Bipartisan Campaign Finance Bill Aims to “Follow the Money”
The Follow the Money Act of 2013, introduced in the Senate last week, would establish a real-time reporting system for campaign contributions and independent spending by corporations, associations, and other organizations.
To help boost transparency in campaign finance, Sens.
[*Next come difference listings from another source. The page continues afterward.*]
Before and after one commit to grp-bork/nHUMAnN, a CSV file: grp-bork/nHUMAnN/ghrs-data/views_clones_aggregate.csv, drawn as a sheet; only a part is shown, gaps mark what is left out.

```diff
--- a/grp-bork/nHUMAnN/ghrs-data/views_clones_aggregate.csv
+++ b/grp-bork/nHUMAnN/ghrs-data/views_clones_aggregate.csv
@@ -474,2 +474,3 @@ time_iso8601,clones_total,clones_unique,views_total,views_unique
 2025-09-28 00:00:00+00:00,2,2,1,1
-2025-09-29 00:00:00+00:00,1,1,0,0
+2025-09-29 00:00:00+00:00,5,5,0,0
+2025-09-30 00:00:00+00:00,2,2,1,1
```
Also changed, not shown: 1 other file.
Lisa Murkowski (R-AL) and Ron Wyden (D-OR) introduced legislation last week that would require corporations, trade associations, unions, and Super PACs to disclose their sources of spending to influence political campaigns.
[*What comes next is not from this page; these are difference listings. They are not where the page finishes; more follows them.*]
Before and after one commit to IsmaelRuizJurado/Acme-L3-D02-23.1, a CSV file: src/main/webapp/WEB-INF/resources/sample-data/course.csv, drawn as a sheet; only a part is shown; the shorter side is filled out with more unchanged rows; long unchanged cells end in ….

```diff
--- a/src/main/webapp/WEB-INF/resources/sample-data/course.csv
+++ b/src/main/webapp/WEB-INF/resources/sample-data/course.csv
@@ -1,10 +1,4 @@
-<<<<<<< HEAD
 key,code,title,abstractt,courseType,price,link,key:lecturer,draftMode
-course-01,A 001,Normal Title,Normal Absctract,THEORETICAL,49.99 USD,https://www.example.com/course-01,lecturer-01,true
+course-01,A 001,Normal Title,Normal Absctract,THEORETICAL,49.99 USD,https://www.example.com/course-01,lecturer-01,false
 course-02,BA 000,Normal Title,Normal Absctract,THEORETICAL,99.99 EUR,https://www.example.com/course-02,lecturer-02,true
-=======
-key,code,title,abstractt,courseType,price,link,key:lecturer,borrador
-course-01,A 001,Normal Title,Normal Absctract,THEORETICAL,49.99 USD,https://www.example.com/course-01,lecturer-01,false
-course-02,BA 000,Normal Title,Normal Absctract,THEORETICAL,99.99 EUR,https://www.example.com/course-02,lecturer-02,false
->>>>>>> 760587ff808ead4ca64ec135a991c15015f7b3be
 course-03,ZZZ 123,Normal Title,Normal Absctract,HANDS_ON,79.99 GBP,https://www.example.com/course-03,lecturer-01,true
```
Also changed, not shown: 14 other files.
The Follow the Money Act would also direct the Federal Election Commission (FEC) to establish a new reporting system for contributions so that the public can monitor independent spending and candidate campaign contributions in “real time,” rather than having to wait for quarterly reports.
“Americans expect accountability and transparency from their candidates, and those deciding to influence elections should be held to the same standard,” Murkowski said in a press release. “A majority of Republicans, Democrats and Independents were concerned over the role of big money and secret donors in the last election, proving that this not a partisan issue; this is an issue about having the best-informed voters possible.”
The bill also increases the threshold at which candidates and political committees must disclose contributions on their FEC reports from $200 to $1,000. Murkowski and Wyden said this “safe harbor” provision allows groups that give “small money” to exercise their First Amendment rights without disclosing receipts or expenditures.
“These reforms reflect the belief that where there’s significant campaign spending, everyone has to play by the same rules and that voters deserve to know where the money is coming from and where it’s going,” Wyden said. “This will bring an end to the most flagrant abuses that have made a mockery of campaign finance and tax law.”
Super PACs, in particular, have come under fire for enabling abuses of campaign finance laws.
“Many analysts say that Super PACs are evading, avoiding, and flagrantly violating the FEC reporting provisions, mainly because their donors’ identities can be filtered through nonprofit organizations that are not required to disclose their contributors,” explained Robert Portman and Peggy Tighe, attorneys with Powers Pyles Sutter & Verville PC, in a recent ASAE Association Law & Policy newsletter article [paywall]. “As Super PACs are not subject to traditional PAC spending caps, they can be a more attractive option for wealthy donors and give corporations a way to be involved in federal campaigns that did not previously exist.”
In December 2011, the FEC issued a notice of proposed rulemaking regarding reporting and disclosure rules for Super PACs in the wake of the Supreme Court’s Citizens United decision. Final rules are still pending.